Home computing is a male activity, researchers calculate. Women shun the machine in the house and so do their daughters. Moreover, home computer owners sleep less than those who don't own a machine. But they may spend more time with their children.
These are among the findings of Project NOAH, an Old Testament acronym that stands for a secular flood--the National Outlook for Automation in the Home. A two-year study of the emerging mores of the microchip, the ground-breaking project is monitoring a national sample of 907 generally affluent households--614 with computers and 293 without--to find out how people are programming their lives around new technology.
While the study won't be wrapped up until after the final "wave" of data is collected in November, the preliminary findings are that men account for more than 60% of home computer use and male children for an additional 20%. Women and female children divide the rest of the time, accounting for about 13% and about 7%, respectively.
This seemingly sexist breakdown is actually a reflection of computer history, said Alladi Venkatesh, who along with Nicholas Vitalari is conducting the study at UC Irvine's Graduate School of Management with $272,000 in funding from the National Science Foundation.
For much of its existence, the computer has been used for male-dominated "analytical" work such as science or engineering, Venkatesh said, adding that those are exactly the kinds of tasks that dominate home use. Furthermore, male dominance in home computing is culturally reinforced by fathers teaching sons to compute, he explained.

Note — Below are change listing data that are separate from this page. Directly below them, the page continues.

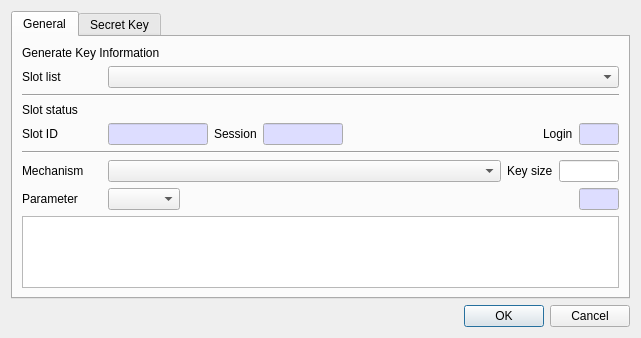
Old version of the form CryptokiMan/gen_key_dlg.ui in the repository jykim74/CryptokiMan.
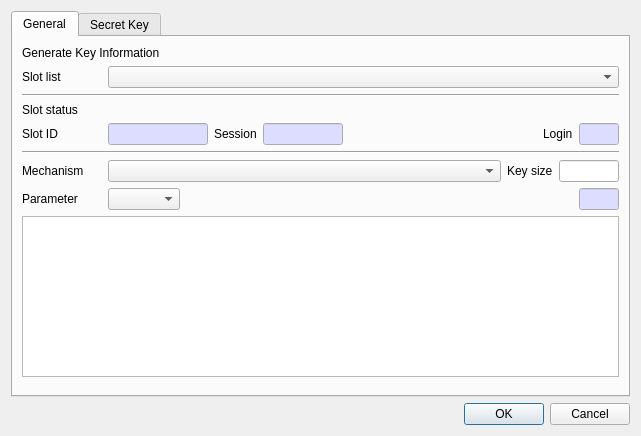
New version of the form. The open tabs and pages were chosen to show the change.

Patch:
```diff
--- a/CryptokiMan/gen_key_dlg.ui
+++ b/CryptokiMan/gen_key_dlg.ui
@@ -7,7 +7,7 @@
     <x>0</x>
     <y>0</y>
     <width>641</width>
-    <height>334</height>
+    <height>436</height>
    </rect>
   </property>
   <property name="windowTitle">
```
Left out of the diff: 2 changed lines with no effect on the pictures.
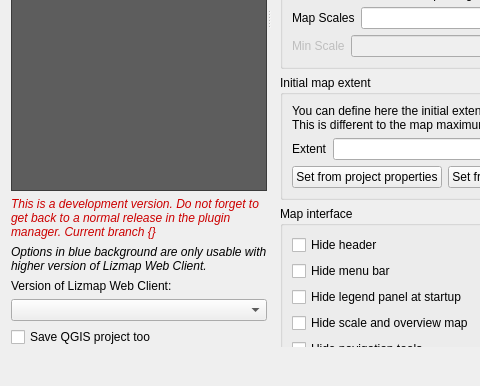
Old version of the form lizmap/resources/ui/ui_lizmap.ui in the repository 3liz/lizmap-plugin; both pictures show x 0 to 480 and y 323 to 709 of the 984 by 709 pixel window.
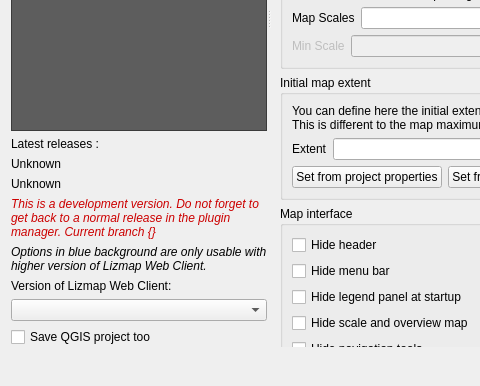
New version of the form. Custom widgets are drawn as their Qt base class.

Commit message: UX - Add LWC version checker in the UI

Diff of the .ui file:
```diff
--- a/lizmap/resources/ui/ui_lizmap.ui
+++ b/lizmap/resources/ui/ui_lizmap.ui
@@ -165,6 +165,27 @@
          </item>
         </widget>
        </item>
+       <item>
+        <widget class="QLabel" name="label">
+         <property name="text">
+          <string>Latest releases :</string>
+         </property>
+        </widget>
+       </item>
+       <item>
+        <widget class="QLabel" name="lwc_version_latest">
+         <property name="text">
+          <string>Unknown</string>
+         </property>
+        </widget>
+       </item>
+       <item>
+        <widget class="QLabel" name="lwc_version_oldest">
+         <property name="text">
+          <string>Unknown</string>
+         </property>
+        </widget>
+       </item>
        <item>
         <widget class="QLabel" name="label_dev_version">
          <property name="text">
```
The commit also changes 2 other files.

However--and perhaps predictably--Venkatesh said that the trend is likely to be reversed as more and more women either acquire computers, enter previously male-dominated professions, or both.
Whatever the sex of adult users, the home computer is most likely to be employed as an extension of the office and as such cuts down on personal free time formerly spent sleeping, television-watching, reading or in other activities, Venkatesh and Vitalari say in their preliminary report.

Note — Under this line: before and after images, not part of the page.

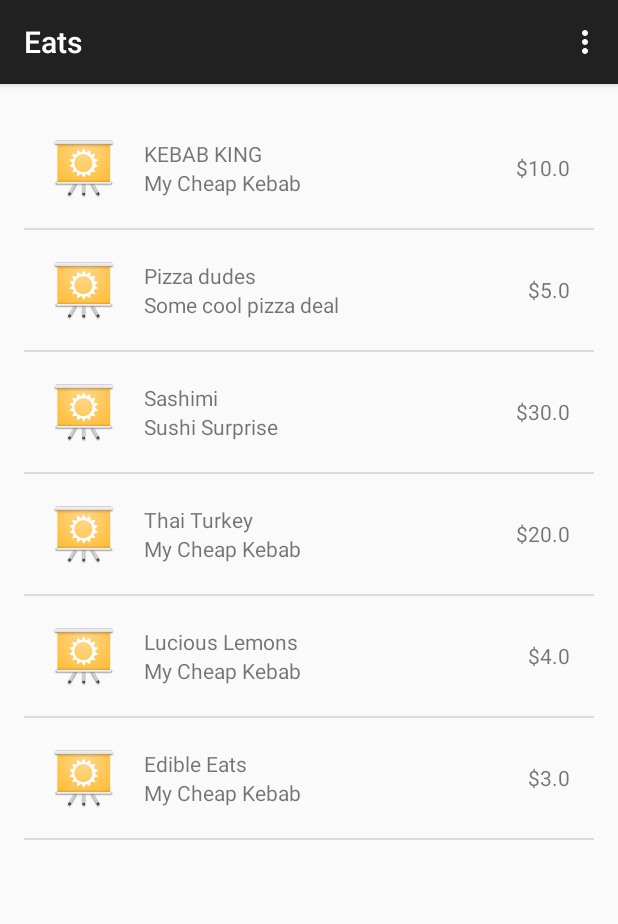
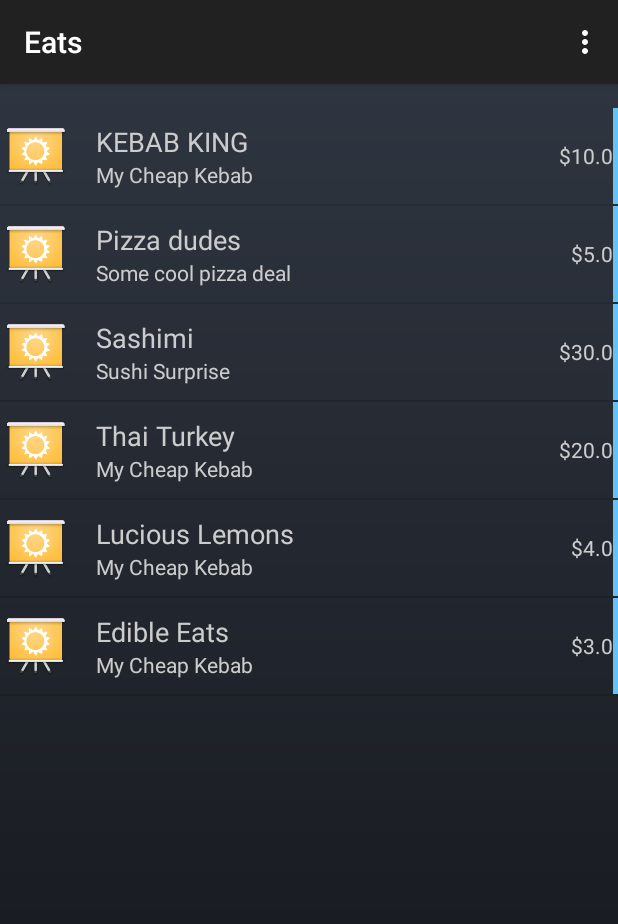
Before and after one commit to SDupZ/Eats, an Android app: the screen it shows after launch (MainActivity), on a phone screen of 412 x 824 dp. Shown: the top 924 px of the screen. Run offline under Robolectric (Android 15) with nearby library versions, the phone set to English and light mode, and no system bars; 1 statement that could not run was skipped.

Commit message:
Changed background and added in color squares

```diff
--- /dev/null
+++ b/app/src/main/res/drawable/background_gradient.xml
@@ -0,0 +1,9 @@
+<?xml version="1.0" encoding="utf-8"?>
+<shape xmlns:android="http://schemas.android.com/apk/res/android"
+    android:shape="rectangle">
+        <gradient
+        android:type="linear"
+        android:startColor="@color/bgnd_color_start"
+        android:endColor="@color/bgnd_color_end"
+        android:angle="270"/>
+</shape>
--- a/app/src/main/res/layout/activity_main.xml
+++ b/app/src/main/res/layout/activity_main.xml
@@ -1,4 +1,8 @@
 <FrameLayout xmlns:android="http://schemas.android.com/apk/res/android"
-    xmlns:tools="http://schemas.android.com/tools" android:id="@+id/container"
-    android:layout_width="match_parent" android:layout_height="match_parent"
-    tools:context=".MainActivity" tools:ignore="MergeRootFrame" />
+    xmlns:tools="http://schemas.android.com/tools"
+    android:id="@+id/container"
+    android:layout_width="match_parent"
+    android:layout_height="match_parent"
+    tools:context=".MainActivity"
+    tools:ignore="MergeRootFrame"
+    android:background="@drawable/background_gradient"/>
--- a/app/src/main/res/layout/fragment_main.xml
+++ b/app/src/main/res/layout/fragment_main.xml
@@ -2,8 +2,6 @@
     xmlns:tools="http://schemas.android.com/tools"
     android:layout_width="match_parent"
     android:layout_height="match_parent"
-    android:paddingLeft="@dimen/activity_horizontal_margin"
-    android:paddingRight="@dimen/activity_horizontal_margin"
     android:paddingTop="@dimen/activity_vertical_margin"
     android:paddingBottom="@dimen/activity_vertical_margin"
     tools:context=".MainActivity$PlaceholderFragment">
--- a/app/src/main/res/layout/list_item_deals.xml
+++ b/app/src/main/res/layout/list_item_deals.xml
@@ -5,8 +5,7 @@
     android:layout_height="wrap_content"
     android:gravity="center_vertical"
     android:minHeight="?android:attr/listPreferredItemHeight"
-    android:orientation="horizontal"
-    android:padding="16dp">
+    android:orientation="horizontal">
 
     <ImageView
         android:id="@+id/imageView1"
@@ -24,13 +23,13 @@
         <TextView
             android:id="@+id/list_item_buisness_name"
             android:layout_height="wrap_content"
-            android:layout_width="wrap_content"/>
+            android:layout_width="wrap_content"
+            android:textAppearance="?android:attr/textAppearanceMedium"/>
 
         <TextView
             android:id="@+id/list_item_small_deal_description"
             android:layout_width="wrap_content"
             android:layout_height="wrap_content"/>
-
     </LinearLayout>
 
     <TextView
@@ -38,4 +37,11 @@
         android:layout_width="wrap_content"
         android:layout_height="wrap_content"/>
 
+    <ImageView
+        android:layout_width="0dp"
+        android:layout_height="match_parent"
+        android:layout_weight="0.01"
+        android:background="@color/light_blue"
+        android:id="@+id/imageView" />
+
 </LinearLayout>
--- /dev/null
+++ b/app/src/main/res/values/colors.xml
@@ -0,0 +1,11 @@
+<?xml version="1.0" encoding="utf-8"?>
+<resources>
+
+    <color name="grey">#cccccc</color>
+    <color name="white">#FFFFFF</color>
+    <color name="light_blue">#ff64c2f4</color>
+
+    <color name="bgnd_color_start">#2F3540</color>
+    <color name="bgnd_color_end">#111317</color>
+
+    </resources>
--- a/app/src/main/res/values/styles.xml
+++ b/app/src/main/res/values/styles.xml
@@ -3,6 +3,7 @@
     <!-- Base application theme. -->
     <style name="AppTheme" parent="Theme.AppCompat.Light.DarkActionBar">
         <!-- Customize your theme here. -->
+        <item name="android:textColor">@color/grey</item>
     </style>
 
 </resources>
```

Most workers, more than 80%, spend less than 20 hours per week on job-related tasks at home but about 10% used the computer more than 21 hours a week. The bulk of the work is word-processing such as report writing. Other uses, in order, are other job-related work at home, writing computer programs, games and entertainment, education and home finance.
Moreover, persons owning a computer are much more likely to work at home. The study indicates that 80% of computer owners do work at home while about 60% of non-computer owners do so. And computer owners are likely to spend twice as much time working at home as those who don't own a computer, the report said.
"Home computer technology still has a work bias," Venkatesh said.
"The people who are manufacturing the computers have very little knowledge of what a home is," he added, explaining that while IBM and others know office needs intimately, these companies haven't figured out very many computer functions that are strictly relevant to the home. This is probably a big reason the home computer revolution is developing more slowly than expected, he said.
A Family Attraction
Nonetheless, home computers apparently draw the family together around the screen at home.
Twenty-nine percent of those in the researchers' sample "believe that the computer has increased interaction among family members." Even more, 41%, believed that "the computer has increased parental interaction with children." But 18% said the computer decreased time spent with the family and 14% reported that time spent with children had decreased.
Adults who own a computer are strong believers in the machine's educational value, but children may not practice what their elders preach. About 90% of the total adult sample said they believe that "computers are essential to children's education and do not inhibit a child's creativity."
Yet only 50% of households with children reported that their computers were used for education, while 54% reported that the machines were used for games. The most common educational uses were mathematics, typing skills, computer programming and spelling skills.
Then there's the baby-sitting factor. About 40% "believe that the computer has has replaced the television as a major source of children's activity" and that "the computer keeps their children occupied and out of trouble," the report said.
What all of this may mean to the society in general isn't exactly clear at the moment, partly because the researchers themselves say their purpose is not dramatic. "We're not looking for sensational results," Venkatesh said, noting that the computer's effects are often subtle and its impact long-range.
Clearly, he said, more and more people will be doing some portion of their work at home. But this trend is likely to be mainly limited to those who already use computers at work. "If you're a factory worker, computing is not going to make much of a difference," Venkatesh said.
What worries Venkatesh is that society could eventually develop into a two-tier class system of those who use computers and those who don't. It may eventually be necessary to come up with a national policy that assures computer access to all, he said, explaining that such policies already have been adopted by France, Sweden and Norway, he said.
"This is a major question for the next 10 years," Venkatesh said. "What if we become a society of knowledge-based and non-knowledge-based people?"